A lasting impact of the railway is that it is often the prime reason why non Leicestershire people have heard of the village.
Impact Of The Railway On Coalville
The railway was an important catalyst in the development of the new town of Coalville centred around the junction of the parishes of Whitwick, Hugglescote, Snibston and Swannington. The coal industry would not have flourished if a means of getting the coal to market.
In less than 200 years a handful of cottages have become a town of 30,000 people. More information on the development of Coalville is on the Coalville Heritage Society website.
Impact Of The Railway On Leicester
As soon as the railway opened the price of coal in Leicester plummeted. This enabled the hosiery and other industries to expand. As a result Leicester became a prosperous city and an economic powerhouse.
Extension of the railway to Ashby and Burton
The Midland Railway bought the Leicester and Swannington Railway in 1846. In 1848-9 the railway was extended to Ashby de la Zouch and Burton on Trent. The Incline became a spur and the new main line became the dividing point between Station Hill and Hough Hill.

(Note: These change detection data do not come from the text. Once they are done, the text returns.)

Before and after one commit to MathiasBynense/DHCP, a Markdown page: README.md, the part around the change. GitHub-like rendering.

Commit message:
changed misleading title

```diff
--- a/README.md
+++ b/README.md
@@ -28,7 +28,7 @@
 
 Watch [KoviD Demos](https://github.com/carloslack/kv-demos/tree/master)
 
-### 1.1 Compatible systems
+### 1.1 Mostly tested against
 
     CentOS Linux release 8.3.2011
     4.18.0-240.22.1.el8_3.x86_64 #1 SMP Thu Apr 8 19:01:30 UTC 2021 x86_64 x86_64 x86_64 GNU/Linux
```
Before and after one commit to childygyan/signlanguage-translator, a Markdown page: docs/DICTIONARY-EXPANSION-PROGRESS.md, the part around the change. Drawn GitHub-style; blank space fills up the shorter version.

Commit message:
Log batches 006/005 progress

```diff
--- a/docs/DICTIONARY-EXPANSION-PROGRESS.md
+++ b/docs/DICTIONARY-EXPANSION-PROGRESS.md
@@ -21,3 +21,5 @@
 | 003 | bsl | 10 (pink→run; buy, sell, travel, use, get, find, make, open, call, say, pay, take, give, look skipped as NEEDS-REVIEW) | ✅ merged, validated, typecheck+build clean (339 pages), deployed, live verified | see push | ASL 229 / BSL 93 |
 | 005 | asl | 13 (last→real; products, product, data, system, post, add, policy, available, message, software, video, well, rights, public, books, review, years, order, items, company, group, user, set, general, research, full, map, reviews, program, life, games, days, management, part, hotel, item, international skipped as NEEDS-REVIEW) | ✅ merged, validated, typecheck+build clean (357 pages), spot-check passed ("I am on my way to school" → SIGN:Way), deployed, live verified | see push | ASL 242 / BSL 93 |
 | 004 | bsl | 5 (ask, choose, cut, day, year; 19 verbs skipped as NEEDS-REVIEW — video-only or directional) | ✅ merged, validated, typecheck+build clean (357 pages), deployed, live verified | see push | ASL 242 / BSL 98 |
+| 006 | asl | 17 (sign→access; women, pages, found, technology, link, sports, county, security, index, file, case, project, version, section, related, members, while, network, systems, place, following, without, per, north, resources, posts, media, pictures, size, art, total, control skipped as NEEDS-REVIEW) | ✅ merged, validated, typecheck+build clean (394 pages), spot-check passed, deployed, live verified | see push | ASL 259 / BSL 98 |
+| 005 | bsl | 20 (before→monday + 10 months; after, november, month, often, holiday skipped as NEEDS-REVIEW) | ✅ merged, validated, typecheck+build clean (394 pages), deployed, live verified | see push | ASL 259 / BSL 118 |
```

The line closed to passenger traffic in 1951 and the station buildings were demolished. The line is still used for mineral traffic and a train usually chugs through Swannington at about 2pm.
Station Masters who lived at Station House:
- 1871 Joel Cowlinshaw (born Stenson, Derbyshire, 1815)
- 1881, 1891,1901 Samuel Stanley (born Burton on Trent, Staffordshire, 1838)
- 1911 Malachai William Bailey (born Camborne, Dorset, 1853)
- 1939 Edward Gamble (born 1889) Railway District Inspector and Yardmaster